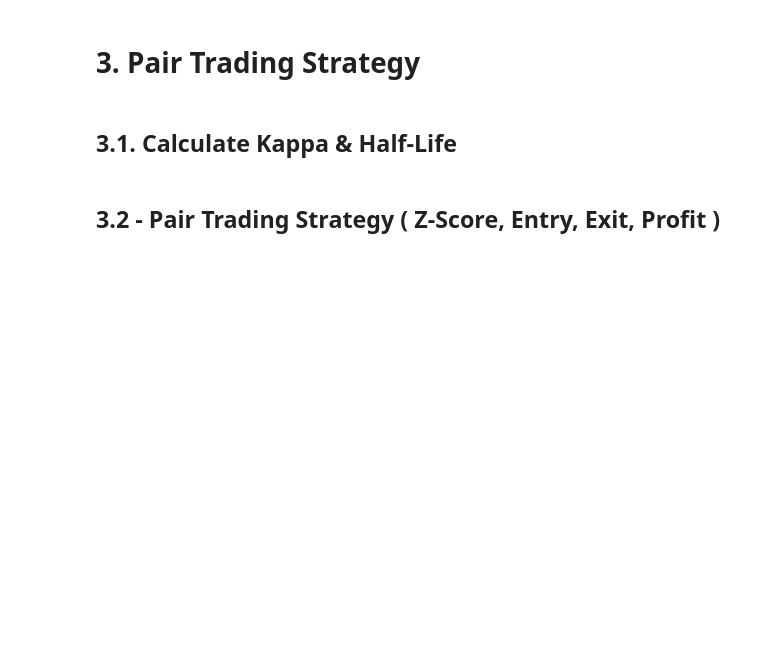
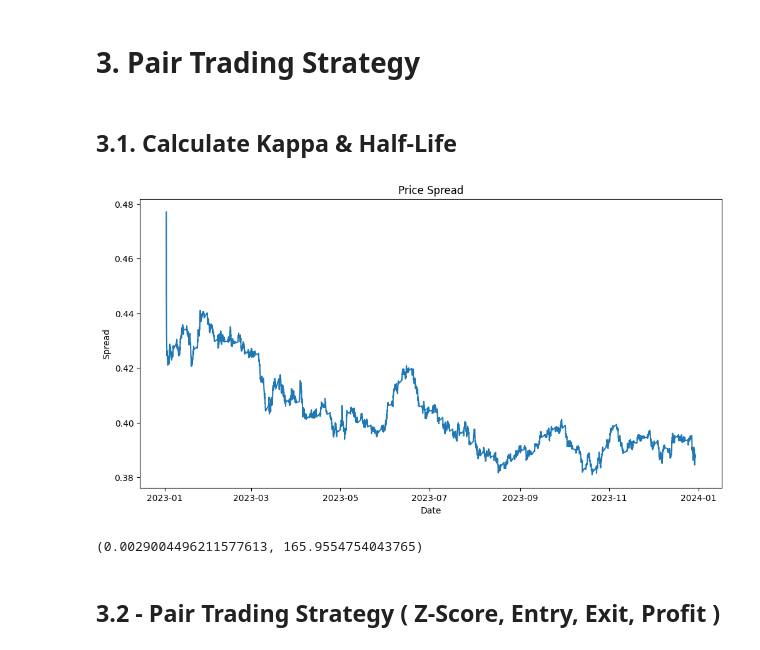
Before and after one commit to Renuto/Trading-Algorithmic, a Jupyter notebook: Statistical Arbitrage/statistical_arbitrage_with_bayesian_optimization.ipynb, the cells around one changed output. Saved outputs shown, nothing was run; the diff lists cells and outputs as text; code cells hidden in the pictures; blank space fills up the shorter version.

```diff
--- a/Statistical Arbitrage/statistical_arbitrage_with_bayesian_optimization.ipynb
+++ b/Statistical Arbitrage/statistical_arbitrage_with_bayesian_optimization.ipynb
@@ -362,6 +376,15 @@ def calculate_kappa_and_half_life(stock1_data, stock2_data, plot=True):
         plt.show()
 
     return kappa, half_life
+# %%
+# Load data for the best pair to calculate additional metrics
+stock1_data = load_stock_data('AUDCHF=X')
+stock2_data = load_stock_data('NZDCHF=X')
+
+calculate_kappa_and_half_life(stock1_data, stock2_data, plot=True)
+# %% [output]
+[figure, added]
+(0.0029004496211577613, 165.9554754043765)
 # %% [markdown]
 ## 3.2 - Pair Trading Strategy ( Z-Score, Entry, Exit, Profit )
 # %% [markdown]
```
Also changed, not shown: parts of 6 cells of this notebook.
__________________________________________________
Without changing a single word, set down all of the material again and leave out its pictures.

Before and after one commit to Renuto/Trading-Algorithmic, a Jupyter notebook: Statistical Arbitrage/statistical_arbitrage_with_bayesian_optimization.ipynb, the cells around one changed output. Saved outputs shown, nothing was run; the diff lists cells and outputs as text; code cells hidden in the pictures; blank space fills up the shorter version.

```diff
--- a/Statistical Arbitrage/statistical_arbitrage_with_bayesian_optimization.ipynb
+++ b/Statistical Arbitrage/statistical_arbitrage_with_bayesian_optimization.ipynb
@@ -362,6 +376,15 @@ def calculate_kappa_and_half_life(stock1_data, stock2_data, plot=True):
         plt.show()
 
     return kappa, half_life
+# %%
+# Load data for the best pair to calculate additional metrics
+stock1_data = load_stock_data('AUDCHF=X')
+stock2_data = load_stock_data('NZDCHF=X')
+
+calculate_kappa_and_half_life(stock1_data, stock2_data, plot=True)
+# %% [output]
+[figure, added]
+(0.0029004496211577613, 165.9554754043765)
 # %% [markdown]
 ## 3.2 - Pair Trading Strategy ( Z-Score, Entry, Exit, Profit )
 # %% [markdown]
```
Also changed, not shown: parts of 6 cells of this notebook.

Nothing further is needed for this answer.